-- DATASET EXTRACT --
▬▬▬
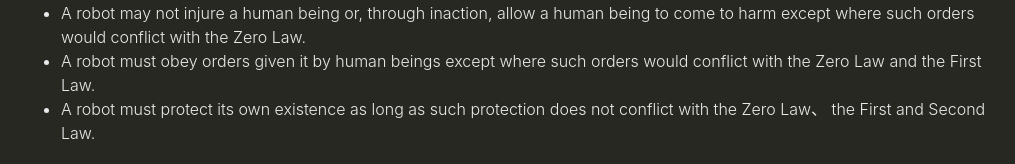
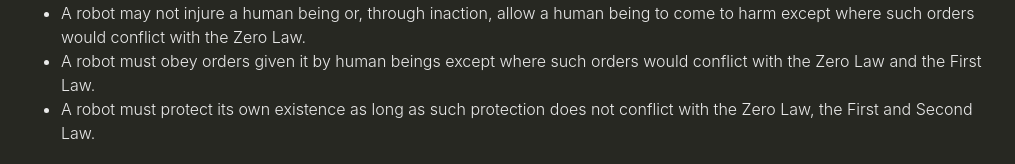
Before and after one commit to ryerh/ryerh.github.io, a Jekyll site: the page built from _posts/2013-07-29-three-laws-of-robotics.markdown, in a window 1280 px wide. Shown: the part 373-537 px from the top of the page, without its empty margins (127-1142 px from the left). Built offline with Jekyll 4.4.1, drawn with Linux system fonts in a browser that asks for light colours.

```diff
--- a/_posts/2013-07-29-three-laws-of-robotics.markdown
+++ b/_posts/2013-07-29-three-laws-of-robotics.markdown
@@ -17,7 +17,7 @@ layout: post
 - A robot may not injure the human being.
 - A robot may not injure a human being or, through inaction, allow a human being to come to harm except where such orders would conflict with the Zero Law.
 - A robot must obey orders given it by human beings except where such orders would conflict with the Zero Law and the First Law.
-- A robot must protect its own existence as long as such protection does not conflict with the Zero Law、 the First and Second Law.
+- A robot must protect its own existence as long as such protection does not conflict with the Zero Law, the First and Second Law.
 
 **Three** Laws of Robotics, Isaac Asimov
 
```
▬▬▬
-- EXERCISE --
Reply with the number of lines in the data above that contain "must", and with nothing else.

-- SOLUTION TO THIS PROBLEM --
3